### Supplied data
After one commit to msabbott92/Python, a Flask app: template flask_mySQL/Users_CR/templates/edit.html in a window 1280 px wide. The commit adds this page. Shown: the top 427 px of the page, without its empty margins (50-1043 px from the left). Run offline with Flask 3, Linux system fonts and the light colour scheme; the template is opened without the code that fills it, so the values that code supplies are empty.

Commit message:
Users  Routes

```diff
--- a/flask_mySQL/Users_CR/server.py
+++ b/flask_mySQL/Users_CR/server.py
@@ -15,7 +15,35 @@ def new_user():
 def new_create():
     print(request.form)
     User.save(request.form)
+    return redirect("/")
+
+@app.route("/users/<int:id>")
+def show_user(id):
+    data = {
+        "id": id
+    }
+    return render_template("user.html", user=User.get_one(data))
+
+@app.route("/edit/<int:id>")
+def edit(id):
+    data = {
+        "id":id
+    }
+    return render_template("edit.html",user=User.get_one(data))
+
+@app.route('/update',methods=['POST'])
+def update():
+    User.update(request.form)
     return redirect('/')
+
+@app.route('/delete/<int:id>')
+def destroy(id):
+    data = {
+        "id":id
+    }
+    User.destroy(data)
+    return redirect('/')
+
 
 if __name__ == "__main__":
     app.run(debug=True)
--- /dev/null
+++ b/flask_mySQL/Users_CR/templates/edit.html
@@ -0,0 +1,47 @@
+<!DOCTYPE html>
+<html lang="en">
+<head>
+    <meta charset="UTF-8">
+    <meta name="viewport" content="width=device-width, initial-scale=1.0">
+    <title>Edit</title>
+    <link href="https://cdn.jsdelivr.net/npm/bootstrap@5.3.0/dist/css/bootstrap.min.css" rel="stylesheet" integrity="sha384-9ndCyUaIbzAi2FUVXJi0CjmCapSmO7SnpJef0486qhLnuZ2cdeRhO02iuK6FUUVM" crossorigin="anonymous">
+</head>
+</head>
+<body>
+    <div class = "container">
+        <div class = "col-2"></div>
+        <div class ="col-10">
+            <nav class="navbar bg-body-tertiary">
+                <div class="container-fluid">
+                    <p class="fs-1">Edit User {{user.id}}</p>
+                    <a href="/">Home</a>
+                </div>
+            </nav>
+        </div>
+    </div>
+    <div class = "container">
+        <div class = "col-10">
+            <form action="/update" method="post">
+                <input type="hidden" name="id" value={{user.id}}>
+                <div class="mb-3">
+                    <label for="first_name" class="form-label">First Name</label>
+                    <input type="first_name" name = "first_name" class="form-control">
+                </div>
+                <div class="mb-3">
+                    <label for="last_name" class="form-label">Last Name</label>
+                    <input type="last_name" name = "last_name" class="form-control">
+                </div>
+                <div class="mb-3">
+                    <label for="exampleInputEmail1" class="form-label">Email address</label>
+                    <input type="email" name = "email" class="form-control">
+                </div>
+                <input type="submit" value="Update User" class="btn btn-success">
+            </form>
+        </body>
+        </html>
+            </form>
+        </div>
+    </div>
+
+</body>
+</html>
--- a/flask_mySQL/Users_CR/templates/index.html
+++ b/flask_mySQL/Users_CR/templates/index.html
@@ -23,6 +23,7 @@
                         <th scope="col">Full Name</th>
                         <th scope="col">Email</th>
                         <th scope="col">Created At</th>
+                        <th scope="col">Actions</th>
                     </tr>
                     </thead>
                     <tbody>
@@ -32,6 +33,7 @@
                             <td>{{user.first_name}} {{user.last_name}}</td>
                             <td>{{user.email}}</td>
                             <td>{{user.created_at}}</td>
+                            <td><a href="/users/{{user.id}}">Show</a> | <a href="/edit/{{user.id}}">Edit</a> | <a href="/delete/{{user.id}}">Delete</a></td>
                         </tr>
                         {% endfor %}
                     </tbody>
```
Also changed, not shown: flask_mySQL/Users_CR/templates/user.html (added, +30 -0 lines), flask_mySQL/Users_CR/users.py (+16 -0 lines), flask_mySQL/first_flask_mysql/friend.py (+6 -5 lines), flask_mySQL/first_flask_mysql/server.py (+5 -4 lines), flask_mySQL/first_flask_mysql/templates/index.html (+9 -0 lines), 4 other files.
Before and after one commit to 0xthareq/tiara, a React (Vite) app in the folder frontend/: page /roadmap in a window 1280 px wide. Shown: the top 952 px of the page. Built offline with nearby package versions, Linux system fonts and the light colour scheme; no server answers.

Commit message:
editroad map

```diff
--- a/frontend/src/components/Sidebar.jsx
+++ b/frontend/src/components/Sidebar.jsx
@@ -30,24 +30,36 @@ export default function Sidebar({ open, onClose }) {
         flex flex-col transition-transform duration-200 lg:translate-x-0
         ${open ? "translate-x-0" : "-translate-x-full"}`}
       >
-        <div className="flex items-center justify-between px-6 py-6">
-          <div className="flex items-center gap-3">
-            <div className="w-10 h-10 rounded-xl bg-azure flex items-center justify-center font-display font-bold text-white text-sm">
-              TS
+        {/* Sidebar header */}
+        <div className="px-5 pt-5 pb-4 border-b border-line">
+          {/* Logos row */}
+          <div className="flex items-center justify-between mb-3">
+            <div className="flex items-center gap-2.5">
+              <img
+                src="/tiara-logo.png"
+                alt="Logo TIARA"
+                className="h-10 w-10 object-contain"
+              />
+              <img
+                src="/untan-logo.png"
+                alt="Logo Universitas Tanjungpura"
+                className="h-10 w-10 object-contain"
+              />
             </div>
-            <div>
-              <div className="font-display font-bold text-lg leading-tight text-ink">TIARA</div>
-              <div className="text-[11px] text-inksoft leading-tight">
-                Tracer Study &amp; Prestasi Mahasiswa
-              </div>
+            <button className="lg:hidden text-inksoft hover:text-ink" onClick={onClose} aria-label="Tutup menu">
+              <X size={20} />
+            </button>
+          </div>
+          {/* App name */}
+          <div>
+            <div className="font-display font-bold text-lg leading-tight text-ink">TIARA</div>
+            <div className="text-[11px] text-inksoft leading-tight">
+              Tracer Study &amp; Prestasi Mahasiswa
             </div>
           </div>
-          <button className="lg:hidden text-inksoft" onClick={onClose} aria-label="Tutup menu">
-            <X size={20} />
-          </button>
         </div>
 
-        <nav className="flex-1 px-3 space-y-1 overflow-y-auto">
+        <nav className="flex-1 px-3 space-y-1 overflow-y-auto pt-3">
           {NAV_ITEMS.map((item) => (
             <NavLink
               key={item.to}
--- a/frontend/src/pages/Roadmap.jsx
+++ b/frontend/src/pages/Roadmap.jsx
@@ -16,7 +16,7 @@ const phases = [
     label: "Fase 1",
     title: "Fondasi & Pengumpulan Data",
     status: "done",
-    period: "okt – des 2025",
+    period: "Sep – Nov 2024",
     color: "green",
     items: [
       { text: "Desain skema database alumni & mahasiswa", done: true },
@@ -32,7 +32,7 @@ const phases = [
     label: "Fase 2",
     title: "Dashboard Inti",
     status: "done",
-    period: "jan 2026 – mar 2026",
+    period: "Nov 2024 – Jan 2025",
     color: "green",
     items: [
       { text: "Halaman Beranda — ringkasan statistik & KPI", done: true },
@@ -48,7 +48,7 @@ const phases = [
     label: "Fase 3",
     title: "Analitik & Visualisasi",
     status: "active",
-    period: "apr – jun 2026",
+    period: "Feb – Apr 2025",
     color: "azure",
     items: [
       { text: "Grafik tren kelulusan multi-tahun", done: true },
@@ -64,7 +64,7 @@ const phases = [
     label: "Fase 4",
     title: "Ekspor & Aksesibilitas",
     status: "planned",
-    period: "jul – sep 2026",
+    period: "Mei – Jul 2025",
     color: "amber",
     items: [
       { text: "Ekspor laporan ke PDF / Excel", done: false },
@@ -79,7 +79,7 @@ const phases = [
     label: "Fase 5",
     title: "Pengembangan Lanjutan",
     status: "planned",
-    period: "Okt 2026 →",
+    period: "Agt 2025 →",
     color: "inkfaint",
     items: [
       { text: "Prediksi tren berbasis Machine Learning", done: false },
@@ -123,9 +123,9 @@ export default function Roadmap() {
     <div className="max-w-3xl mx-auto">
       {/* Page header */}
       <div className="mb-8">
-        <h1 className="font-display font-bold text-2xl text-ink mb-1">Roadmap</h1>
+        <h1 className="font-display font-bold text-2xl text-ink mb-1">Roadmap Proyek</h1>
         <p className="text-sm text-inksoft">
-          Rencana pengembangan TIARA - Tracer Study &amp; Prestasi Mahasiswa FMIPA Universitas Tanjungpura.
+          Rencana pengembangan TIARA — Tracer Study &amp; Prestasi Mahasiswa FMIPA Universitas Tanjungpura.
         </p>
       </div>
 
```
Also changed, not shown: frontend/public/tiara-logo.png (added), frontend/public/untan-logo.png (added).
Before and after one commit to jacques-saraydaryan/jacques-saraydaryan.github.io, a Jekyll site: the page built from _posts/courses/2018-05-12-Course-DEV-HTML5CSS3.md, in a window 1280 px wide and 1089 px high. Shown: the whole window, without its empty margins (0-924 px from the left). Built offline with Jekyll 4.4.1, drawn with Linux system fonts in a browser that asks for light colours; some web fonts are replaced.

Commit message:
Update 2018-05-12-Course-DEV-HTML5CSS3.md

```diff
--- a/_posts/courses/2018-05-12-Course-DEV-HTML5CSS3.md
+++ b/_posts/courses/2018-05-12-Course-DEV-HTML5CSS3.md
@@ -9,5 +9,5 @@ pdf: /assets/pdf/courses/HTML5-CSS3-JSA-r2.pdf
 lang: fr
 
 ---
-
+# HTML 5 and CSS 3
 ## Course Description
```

### Task to complete
Copy from the entries above each line in which the string "color" can be found.

### Worked solution
     color: "green",
     color: "green",
     color: "azure",
     color: "amber",
     color: "inkfaint",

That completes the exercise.